Have you reached out to the FDA to see if there are partnership opportunities in the same way they've linked up with some industry players, research groups, or even the Critical Path Institute?
I've had informal conversations, for example with [FDA Commissioner] Margaret Hamburg. We were thinking of talking to the Critical Path people. They are a good example of someone we can partner with since they already have relationships with most of the pharmaceutical firms. It's an excellent idea, but not one we've pursued yet, because at the moment we're really focusing on patients. It's the patients who have the urgency and their hair on fire. When you're dealing with big, international companies, it just takes a very long time to get anything done, and we just don't have that time right now.
You said that these are activist patients. Do you find that a lot of patients that turn to Cancer Commons have knowledge of the genes that are implicated in their cancers, or have gotten tested through direct-to-consumer genomics firms?
Most patients don't know the genotype of their tumor. The most important service that we can render is just getting the patient tested. It's amazing how long it can take a simple idea like that to disseminate through the medical system.
Are you working with other diagnostic companies to get the word out about their tests?
We're trying through Cancer Commons to connect physicians, scientists, and patients with all the other players, mainly labs, molecular diagnostics companies, insurance companies, pharmaceutical companies, and biotechs, in order to ensure that the information we're providing can be acted on.
It's one thing to tell someone that they should be tested for BRAF mutations. It's another thing if you're a community doctor to figure out how to get your patient tested for BRAF. It's not obvious how to do that. We're really focusing on removing barriers to act on this knowledge and help someone figure out how to order a test, how to enroll in a trial, how to get a drug for compassionate use, how to get a referral to a medical center or doctor with experience in doing the kinds of things we're talking about.

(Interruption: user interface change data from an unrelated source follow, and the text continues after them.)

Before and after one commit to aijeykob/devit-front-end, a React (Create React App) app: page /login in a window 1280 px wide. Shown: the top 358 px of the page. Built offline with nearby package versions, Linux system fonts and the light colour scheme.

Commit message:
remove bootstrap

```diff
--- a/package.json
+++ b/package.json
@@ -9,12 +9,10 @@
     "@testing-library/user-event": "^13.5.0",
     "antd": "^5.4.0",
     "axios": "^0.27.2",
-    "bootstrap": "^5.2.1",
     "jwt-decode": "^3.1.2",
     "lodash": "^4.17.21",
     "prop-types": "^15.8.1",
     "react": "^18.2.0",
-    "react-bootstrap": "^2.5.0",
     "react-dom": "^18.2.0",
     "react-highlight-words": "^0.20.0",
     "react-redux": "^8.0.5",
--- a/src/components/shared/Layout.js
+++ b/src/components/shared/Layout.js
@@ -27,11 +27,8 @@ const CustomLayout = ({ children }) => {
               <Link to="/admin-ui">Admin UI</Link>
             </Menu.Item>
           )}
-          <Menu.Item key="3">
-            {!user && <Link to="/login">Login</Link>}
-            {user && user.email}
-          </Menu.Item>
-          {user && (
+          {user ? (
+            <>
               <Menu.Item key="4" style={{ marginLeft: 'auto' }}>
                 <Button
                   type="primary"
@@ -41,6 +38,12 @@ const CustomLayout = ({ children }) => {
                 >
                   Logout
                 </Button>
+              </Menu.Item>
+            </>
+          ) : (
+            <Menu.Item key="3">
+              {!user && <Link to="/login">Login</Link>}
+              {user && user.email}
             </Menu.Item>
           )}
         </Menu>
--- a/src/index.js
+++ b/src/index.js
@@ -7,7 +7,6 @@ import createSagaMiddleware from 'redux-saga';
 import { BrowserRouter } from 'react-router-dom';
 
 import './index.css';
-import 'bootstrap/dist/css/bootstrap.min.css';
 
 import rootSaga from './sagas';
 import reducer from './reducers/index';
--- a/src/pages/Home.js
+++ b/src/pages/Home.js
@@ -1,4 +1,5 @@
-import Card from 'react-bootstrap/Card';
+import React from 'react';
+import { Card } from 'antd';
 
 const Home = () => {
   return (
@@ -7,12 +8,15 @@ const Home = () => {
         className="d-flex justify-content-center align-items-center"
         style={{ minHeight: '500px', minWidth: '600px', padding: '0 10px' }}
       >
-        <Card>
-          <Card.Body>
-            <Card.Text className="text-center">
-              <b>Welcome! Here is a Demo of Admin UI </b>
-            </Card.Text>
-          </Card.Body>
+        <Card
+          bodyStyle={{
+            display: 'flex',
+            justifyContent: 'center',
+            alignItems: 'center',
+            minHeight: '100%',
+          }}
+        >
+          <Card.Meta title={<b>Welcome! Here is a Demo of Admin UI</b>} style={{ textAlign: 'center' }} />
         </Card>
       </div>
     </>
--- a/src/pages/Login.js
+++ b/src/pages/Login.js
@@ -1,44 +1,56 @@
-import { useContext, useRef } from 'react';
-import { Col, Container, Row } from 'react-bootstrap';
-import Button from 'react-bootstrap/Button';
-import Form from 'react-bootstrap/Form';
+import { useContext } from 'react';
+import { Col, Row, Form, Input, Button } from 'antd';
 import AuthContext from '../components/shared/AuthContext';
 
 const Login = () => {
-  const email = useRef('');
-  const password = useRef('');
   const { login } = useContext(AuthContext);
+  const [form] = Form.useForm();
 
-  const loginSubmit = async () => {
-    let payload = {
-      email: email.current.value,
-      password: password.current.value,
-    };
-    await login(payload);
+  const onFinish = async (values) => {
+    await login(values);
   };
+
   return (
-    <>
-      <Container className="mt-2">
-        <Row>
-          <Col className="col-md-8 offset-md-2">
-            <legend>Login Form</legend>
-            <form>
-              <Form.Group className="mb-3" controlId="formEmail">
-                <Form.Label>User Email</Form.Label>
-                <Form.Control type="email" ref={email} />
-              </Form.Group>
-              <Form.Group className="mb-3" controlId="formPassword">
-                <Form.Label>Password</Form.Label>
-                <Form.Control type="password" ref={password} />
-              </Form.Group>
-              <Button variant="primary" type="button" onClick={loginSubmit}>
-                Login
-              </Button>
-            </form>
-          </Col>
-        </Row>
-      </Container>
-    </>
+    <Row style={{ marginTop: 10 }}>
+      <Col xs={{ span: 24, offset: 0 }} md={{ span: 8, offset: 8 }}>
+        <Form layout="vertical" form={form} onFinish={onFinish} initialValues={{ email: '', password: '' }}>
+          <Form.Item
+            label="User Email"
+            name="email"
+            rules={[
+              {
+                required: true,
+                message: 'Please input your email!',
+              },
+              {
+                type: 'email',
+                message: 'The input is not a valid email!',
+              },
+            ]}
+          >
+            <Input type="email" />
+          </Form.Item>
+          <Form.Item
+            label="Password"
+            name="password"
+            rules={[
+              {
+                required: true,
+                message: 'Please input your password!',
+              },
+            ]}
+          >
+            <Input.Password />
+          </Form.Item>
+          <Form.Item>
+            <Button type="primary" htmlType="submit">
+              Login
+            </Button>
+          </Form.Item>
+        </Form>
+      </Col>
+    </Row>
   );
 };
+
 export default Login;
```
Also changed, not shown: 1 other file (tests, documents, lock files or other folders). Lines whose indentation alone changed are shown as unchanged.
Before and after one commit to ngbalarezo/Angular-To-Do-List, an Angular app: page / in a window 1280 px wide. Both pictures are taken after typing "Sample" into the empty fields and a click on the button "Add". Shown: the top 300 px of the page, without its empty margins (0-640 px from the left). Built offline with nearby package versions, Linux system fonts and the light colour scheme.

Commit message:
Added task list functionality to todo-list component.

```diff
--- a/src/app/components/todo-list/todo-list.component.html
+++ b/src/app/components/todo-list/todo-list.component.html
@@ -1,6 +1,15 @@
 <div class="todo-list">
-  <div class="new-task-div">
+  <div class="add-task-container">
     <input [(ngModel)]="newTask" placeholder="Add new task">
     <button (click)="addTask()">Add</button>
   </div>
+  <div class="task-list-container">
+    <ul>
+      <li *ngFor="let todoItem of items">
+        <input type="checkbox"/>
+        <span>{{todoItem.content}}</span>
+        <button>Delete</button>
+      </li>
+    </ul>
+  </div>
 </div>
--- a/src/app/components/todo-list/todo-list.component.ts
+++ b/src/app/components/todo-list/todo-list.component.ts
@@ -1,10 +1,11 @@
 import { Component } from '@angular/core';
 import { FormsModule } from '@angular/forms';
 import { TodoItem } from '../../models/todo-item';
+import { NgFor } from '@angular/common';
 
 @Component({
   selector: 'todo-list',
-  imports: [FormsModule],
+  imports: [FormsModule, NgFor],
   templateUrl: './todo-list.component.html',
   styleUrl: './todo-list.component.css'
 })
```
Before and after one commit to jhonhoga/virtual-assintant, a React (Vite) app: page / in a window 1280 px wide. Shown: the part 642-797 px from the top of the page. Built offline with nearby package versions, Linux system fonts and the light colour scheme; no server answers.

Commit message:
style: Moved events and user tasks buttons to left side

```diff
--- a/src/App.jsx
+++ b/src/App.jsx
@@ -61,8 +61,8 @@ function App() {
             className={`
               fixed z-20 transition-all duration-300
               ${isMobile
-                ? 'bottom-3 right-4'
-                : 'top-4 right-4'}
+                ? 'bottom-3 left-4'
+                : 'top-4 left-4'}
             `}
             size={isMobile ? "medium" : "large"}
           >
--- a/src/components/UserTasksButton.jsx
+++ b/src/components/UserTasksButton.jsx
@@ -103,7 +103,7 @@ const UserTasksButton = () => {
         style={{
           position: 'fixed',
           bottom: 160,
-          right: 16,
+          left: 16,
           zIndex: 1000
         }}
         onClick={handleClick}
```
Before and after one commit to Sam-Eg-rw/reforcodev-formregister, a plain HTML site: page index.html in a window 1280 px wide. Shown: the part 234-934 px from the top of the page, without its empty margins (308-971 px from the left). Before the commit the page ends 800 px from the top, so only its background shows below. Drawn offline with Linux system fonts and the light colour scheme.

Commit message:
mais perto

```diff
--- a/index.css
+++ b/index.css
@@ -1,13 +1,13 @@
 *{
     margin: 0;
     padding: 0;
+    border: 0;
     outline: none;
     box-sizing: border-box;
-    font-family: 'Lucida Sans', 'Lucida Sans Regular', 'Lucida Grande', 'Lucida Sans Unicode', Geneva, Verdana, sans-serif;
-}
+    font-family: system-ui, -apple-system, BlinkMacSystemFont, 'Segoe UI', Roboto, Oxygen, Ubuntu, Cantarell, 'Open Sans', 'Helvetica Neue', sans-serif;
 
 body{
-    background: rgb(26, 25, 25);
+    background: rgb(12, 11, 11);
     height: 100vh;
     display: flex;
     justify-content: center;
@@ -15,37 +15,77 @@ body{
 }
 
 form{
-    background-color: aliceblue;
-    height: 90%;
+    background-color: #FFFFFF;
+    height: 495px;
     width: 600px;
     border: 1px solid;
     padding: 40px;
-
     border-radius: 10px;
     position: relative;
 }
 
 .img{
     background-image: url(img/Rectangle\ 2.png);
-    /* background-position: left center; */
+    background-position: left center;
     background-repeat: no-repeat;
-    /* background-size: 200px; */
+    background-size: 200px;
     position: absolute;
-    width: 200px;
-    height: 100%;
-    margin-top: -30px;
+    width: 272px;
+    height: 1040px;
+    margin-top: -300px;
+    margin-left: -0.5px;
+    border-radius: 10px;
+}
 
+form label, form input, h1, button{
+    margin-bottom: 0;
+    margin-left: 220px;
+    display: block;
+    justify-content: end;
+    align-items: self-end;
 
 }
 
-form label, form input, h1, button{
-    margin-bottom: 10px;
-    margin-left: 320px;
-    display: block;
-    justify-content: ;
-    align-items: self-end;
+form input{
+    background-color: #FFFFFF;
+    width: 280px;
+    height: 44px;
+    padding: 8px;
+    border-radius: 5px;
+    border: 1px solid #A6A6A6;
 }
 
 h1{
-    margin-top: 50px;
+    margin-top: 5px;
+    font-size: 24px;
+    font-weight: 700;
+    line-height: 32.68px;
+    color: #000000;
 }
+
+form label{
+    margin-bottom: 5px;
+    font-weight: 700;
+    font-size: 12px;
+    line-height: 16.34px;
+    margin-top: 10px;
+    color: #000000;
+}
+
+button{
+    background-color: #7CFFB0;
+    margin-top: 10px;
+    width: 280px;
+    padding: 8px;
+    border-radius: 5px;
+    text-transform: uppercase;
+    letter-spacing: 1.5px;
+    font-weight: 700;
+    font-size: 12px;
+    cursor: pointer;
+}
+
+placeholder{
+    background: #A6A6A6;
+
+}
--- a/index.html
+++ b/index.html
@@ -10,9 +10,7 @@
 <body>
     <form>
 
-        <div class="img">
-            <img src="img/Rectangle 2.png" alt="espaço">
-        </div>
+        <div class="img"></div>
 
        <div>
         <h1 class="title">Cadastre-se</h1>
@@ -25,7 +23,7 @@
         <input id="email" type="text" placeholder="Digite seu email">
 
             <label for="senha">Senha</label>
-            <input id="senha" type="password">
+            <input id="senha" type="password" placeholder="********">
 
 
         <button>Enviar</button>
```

These are relatively simple things, but over time, it leads to building an ecosystem for this nascent personalized oncology industry. At the moment, there are just lots of companies and lots of organizations focused on personalized medicine, but nothing connects them in a system.